I speak English. I pretend that I speak French and Spanish, and I am conversational in Pig Latin.
But I am fluent in Punga.
My son could be on the other end of the telephone, and based upon 1) the pitch of his cry, and 2) the distance between the sun and the horizon, I would know whether he A) is hungry, B) is tired, or C) just bumped his head on his fire truck.
When our babies are sad, we quickly run through a check-list in our heads. (Is he tired? Is he hungry? Does he have a messy diaper? Etc.)
But how often do we take our own emotional temperatures?
Let’s say, for example, you get frustrated with a customer service representative, and you end the conversation with, “Okay, STACY, next week, after I shop the many companies who WANT my business, I am going to call you personally to tell you I’m cancelling my policy.”
When you get off the phone, you think, “Jiminy Crickets. Now I have to cancel my policy. Or I have to hope Stacy never answers the phone again.”
But do you also think, “What is going on with me right now? Am I hungry? Am I tired? Have I exercised recently?”
If we don’t take three seconds for internal temperature checks throughout the day, we run the risk of driving down Misery Avenue all day long. Our families deserve more from us. We deserve more from ourselves.
In a recent post (“April Showers Bring Thanksgiving Dinner. Or Something.”), I proposed a “Spring Cleaning for the Brain” Campaign, a forum where we can all discuss tactics we use to achieve and maintain happiness.
This first tactic may be insultingly obvious. It is simple. And simply imperative.
We cannot improve our state of mind if we are not consistently aware of our state of mind.
When my freezer door is open, it makes a loud beeping noise. Essentially, the “beep” translates as, “Temperature rising. Problems imminent.”
Wouldn’t it be great if we had our own personal beeping mechanisms to alert us when we are about to combust? Well, good golly Miss Molly: we do!
When we drop a fork and call ourselves a “moron,” that is a beep. When someone cuts us off on the highway, and we throw our arms in the air and call them a “turkey” (or other expletive of choice), that is a beep.
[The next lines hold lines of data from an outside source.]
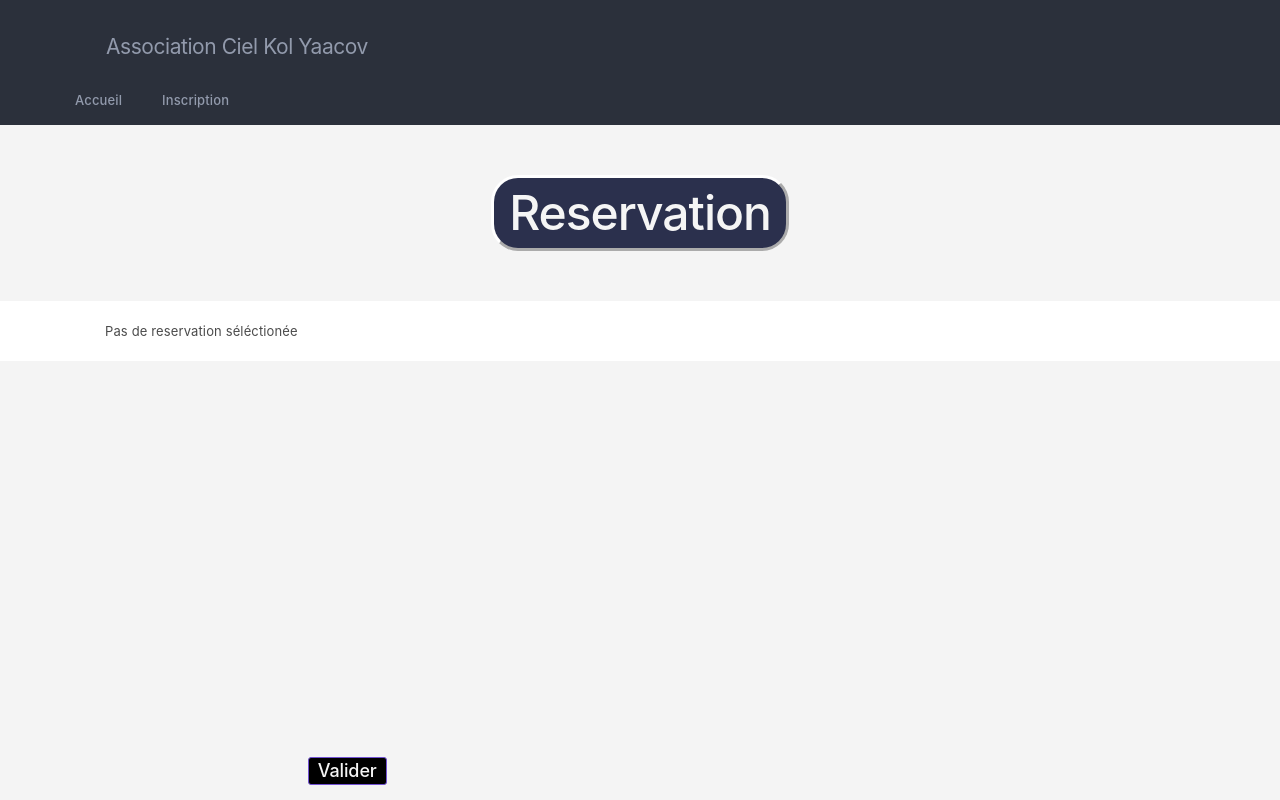
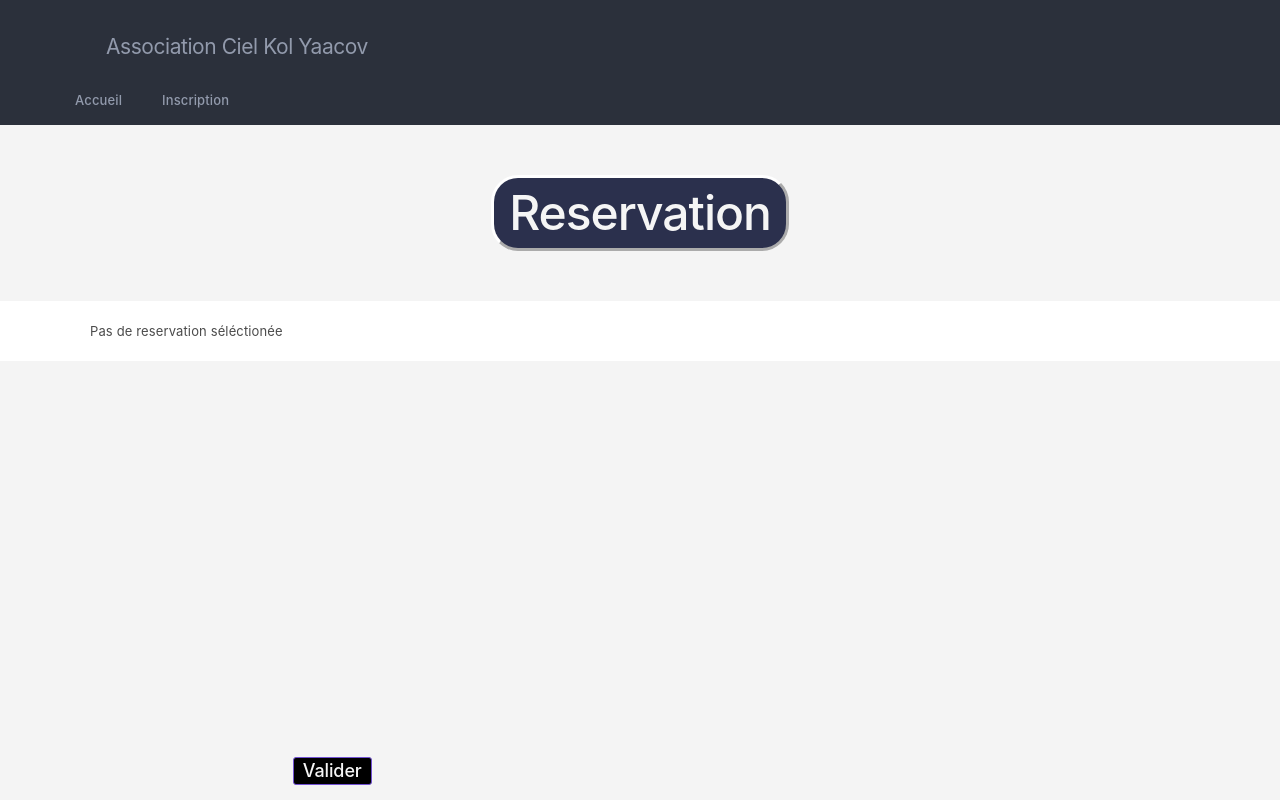
Before and after one commit to benkrief/resa_ciel, a Symfony app: template templates/sub/index.html.twig in a window 1280 px wide. Run offline with Twig, Linux system fonts and the light colour scheme; the template is opened without the code that fills it, so the values that code supplies are empty; style sheets or scripts are compiled from the project's sources; some libraries are stand-ins or nearby versions; some web fonts are replaced.

Commit message:
box sizing

```diff
--- a/templates/base.html.twig
+++ b/templates/base.html.twig
@@ -32,7 +32,7 @@
 
 
     </head>
-    <body class="fixed-header horizontal-menu horizontal-app-menu no-header overflow-hidden" >
+    <body class="fixed-header horizontal-menu horizontal-app-menu no-header" style="overflow: scroll">
     {% include "menu.html.twig" %}
 
         <br><br>
--- a/templates/office/index.html.twig
+++ b/templates/office/index.html.twig
@@ -16,7 +16,7 @@
     margin-right: auto;">Inscriptions</h2>
         <br><br>
         <div class="no-padding    container-fixed-lg bg-white">
-            <div class="container">
+            <div class="container" style="box-sizing: content-box">
                 <div class="card card-transparent">
                     <div class="card-header ">
                         <div class="card-title">
--- a/templates/sub/index.html.twig
+++ b/templates/sub/index.html.twig
@@ -16,14 +16,14 @@
     margin-right: auto;">Reservation</h2>
         <br><br>
         <div class="no-padding    container-fixed-lg bg-white">
-            <div class="container">
+            <div class="container" style="box-sizing: content-box">
                 <div class="card card-transparent">
                     <div class="card-body">
                         <div class="table-responsive">
                         <form method="post" action="{{ path('sub_confirm',{'subs': subs }) }}">
                             {% for key,nb in subs %}
 
-                                <table class="table table-hover" id="basicTable"  style="background: whitesmoke">
+                                <table class="table table-hover non" id="basicTable"  style="background: whitesmoke">
                                 <thead>
                                 <tr>
                                     <th style="width:20%"><label>Office</label></th>
```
When we so aggressively want to kill the mosquito on our arm that we give ourselves a black-and-blue, that is most definitely a beep.
When I catch myself beeping, I try to give myself the same courtesy as I would give my child. I ask myself, am I tired? Am I hungry? What can I do to rectify this situation? If I can’t do anything about it now, what can I change so that tomorrow I am not this same way?
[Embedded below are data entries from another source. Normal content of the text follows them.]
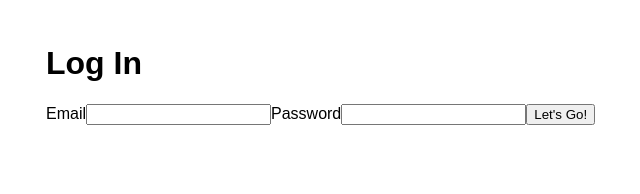
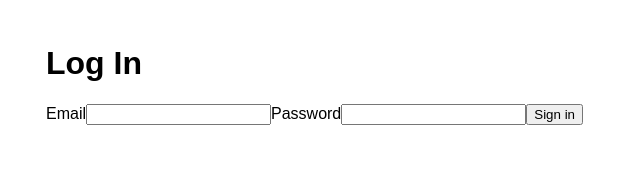
Before and after one commit to ashleemboyer/nextjs-rss-reader-starter, a Next.js app: page /login in a window 1280 px wide. Shown: the top 194 px of the page, without its empty margins (268-908 px from the left). Built offline with nearby package versions, Linux system fonts and the light colour scheme; no server answers.

Commit message:
Changing sign in button text

```diff
--- a/pages/login.jsx
+++ b/pages/login.jsx
@@ -43,7 +43,7 @@ const LoginPage = () => {
         <label htmlFor="password">Password</label>
         <input disabled={isLoading} id="password" type="password" />
         <button disabled={isLoading} type="submit">
-          {isLoading ? 'Loading...' : "Let's Go!"}
+          {isLoading ? 'Loading...' : 'Sign in'}
         </button>
       </form>
     </LoggedInContent>
```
If you are tired and you don’t have time for a nap (I know you don’t), at least you are now aware of your state of mind, and can vow to keep your mouth shut when you are frustrated again in ten minutes. That’s empowering.
When you become accustomed to the self check-in’s, you may be surprised to see that your needs are not much different from your child’s needs. Here are the things that make a big difference in my moods:
Three Pillars to a Good Mood
The CDC recommends 7-9 hours of sleep per night. You know how much you personally need. Prioritize this.
[Psst. Yes, I know that some of my readers are working night shifts so that they can afford to feed their children during the day. Frankly, I don’t know how they do it. When I say “prioritize this,” I am referring to those of us who are in such desperate need of “me” time that we stay up until the wee hours of the night playing on facebook or doing some other meaningless activity. Don’t do that.]
The frequency of our meals, and the quality of our meals, both play a role in our moods. Broccoli? Good. Snickers? Bad.
I’m going to dedicate a whole post to this one. I try to exercise every other day. Not for skinny jeans. For mental clarity.
And here are some Extra Credit Activities:
- Feeling productive
- Doing something nice for someone else
- Avoiding alcohol altogether (even one drink can depress you)
- Surrounding self with bright colors, positive people
- Taking five minutes on a busy day to close eyes, breathe deeply and “ground” self.
I’m not going to stick my nose in the air and pretend that I perfectly and religiously follow my own advice every day. Oh wait–yes I am going to pretend that, because this advice-giving blog post reads better that way.
If you take me aside, though, I will tell you that, yes, I am actually afraid that Stacy will answer the phone the next time I call my insurance company.
But if I had listened to the beeps that inevitably occurred before that phone call, I could have shut the freezer door–and my mouth–when Stacy told me they lost my payment again.
The moral of the blog post is: if you want to be happy, keep two fingers on the pulse of your emotional state. Capiche?
Our family has a very special reason to smile today.
Welcome to the world, C.R.F!!
What is your emotional thermometer telling you right now?
Do you have any “happiness techniques” you’d like to share?
I always love hearing from you!